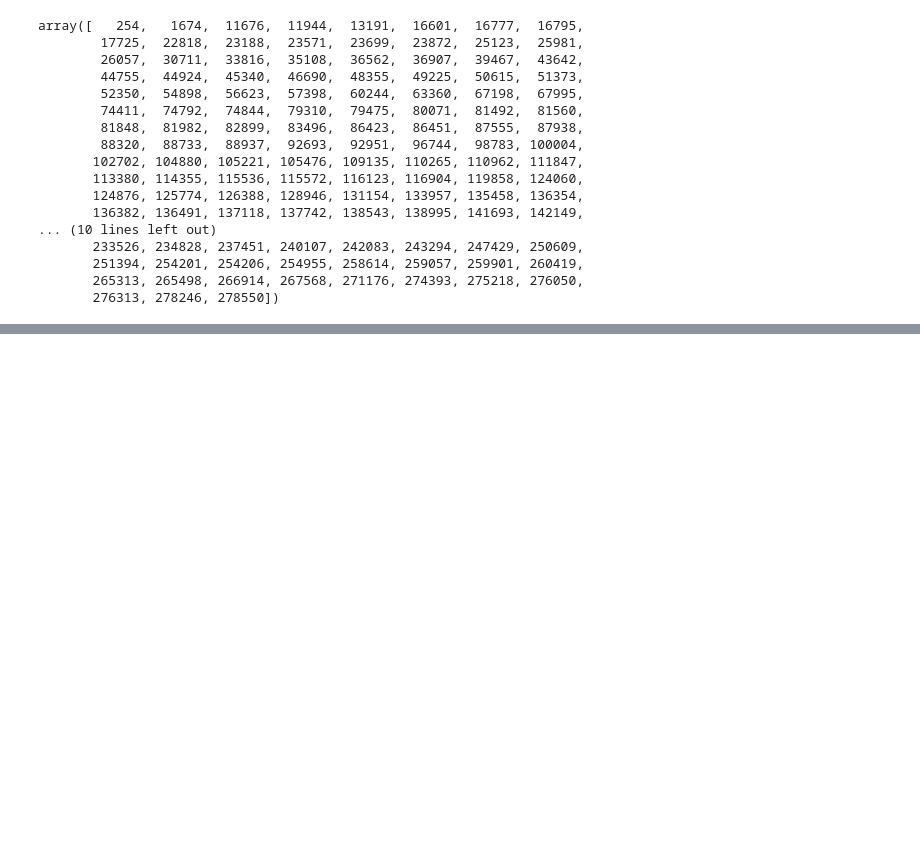
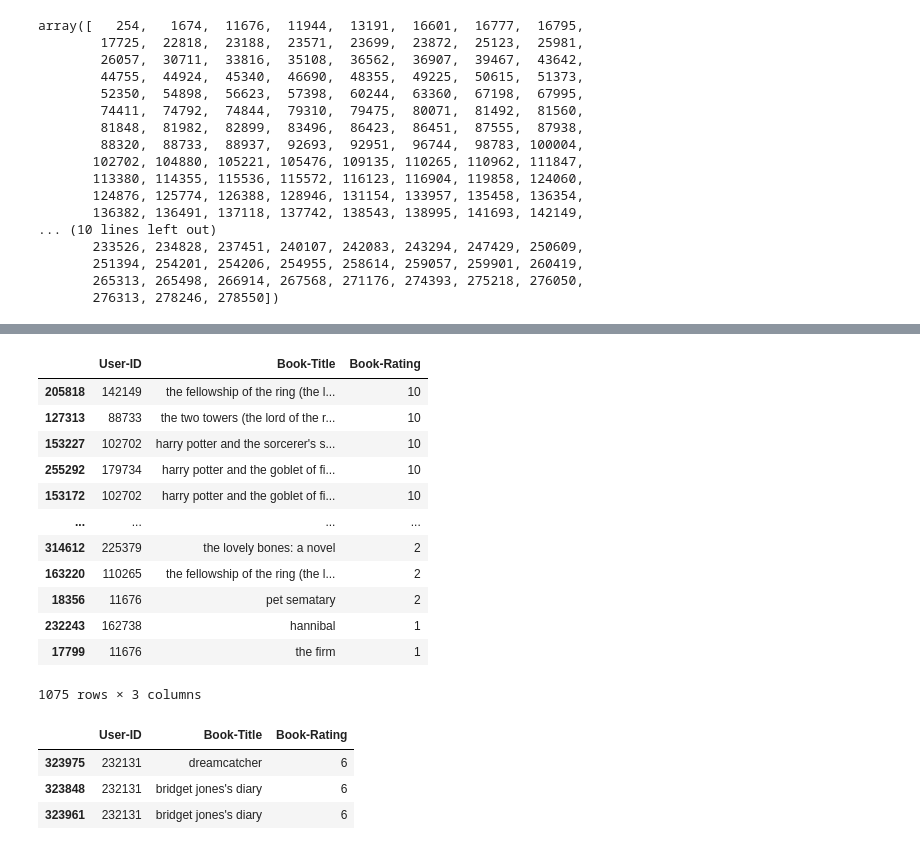
Before and after one commit to Zdeny82/Zdeny82_repo, a Jupyter notebook: algoritmus.ipynb, the cells around one changed output, grey strips where cells are left out. Drawn from its saved outputs; the diff is of its cells as text; code cells hidden in the pictures; blank space fills up the shorter version.

```diff
--- a/algoritmus.ipynb
+++ b/algoritmus.ipynb
@@ -355,2 +378,28 @@ ratings_data_raw = books_of_tolkien_readers[['User-ID', 'Book-Rating', 'Book-Tit
+# %%
+ratings_data_raw = books_of_tolkien_readers[['User-ID', 'Book-Title', 'Book-Rating']][books_of_tolkien_readers['Book-Title'].isin(books_to_compare)] # list of the higher rated books than 8 count of ratings
+ratings_data_raw.sort_values(by='Book-Rating', ascending=False)
+# %% [output]
+|  | User-ID | Book-Title | Book-Rating |
+| 205818 | 142149 | the fellowship of the ring (the l... | 10 |
+| 127313 | 88733 | the two towers (the lord of the r... | 10 |
+| 153227 | 102702 | harry potter and the sorcerer's s... | 10 |
+| 255292 | 179734 | harry potter and the goblet of fi... | 10 |
+| 153172 | 102702 | harry potter and the goblet of fi... | 10 |
+| ... | ... | ... | ... |
+| 314612 | 225379 | the lovely bones: a novel | 2 |
+| 163220 | 110265 | the fellowship of the ring (the l... | 2 |
+| 18356 | 11676 | pet sematary | 2 |
+| 232243 | 162738 | hannibal | 1 |
+| 17799 | 11676 | the firm | 1 |
+1075 rows × 3 columns
+# %%
+# Check the duplicates
+ratings_data_raw_with_duplicates = ratings_data_raw.copy()
+ratings_data_raw_with_duplicates[ratings_data_raw_with_duplicates.duplicated(subset=['User-ID', 'Book-Title'])].sort_values(by=['User-ID', 'Book-Title'], ascending=False).head(3)
+# %% [output]
+|  | User-ID | Book-Title | Book-Rating |
+| 323975 | 232131 | dreamcatcher | 6 |
+| 323848 | 232131 | bridget jones's diary | 6 |
+| 323961 | 232131 | bridget jones's diary | 6 |
 # %%
 # group by User and Book and compute mean
```
Also changed, not shown: parts of 12 cells of this notebook.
########################################
If a line of the listing contains the word "ipynb", count it, then state only the total.

3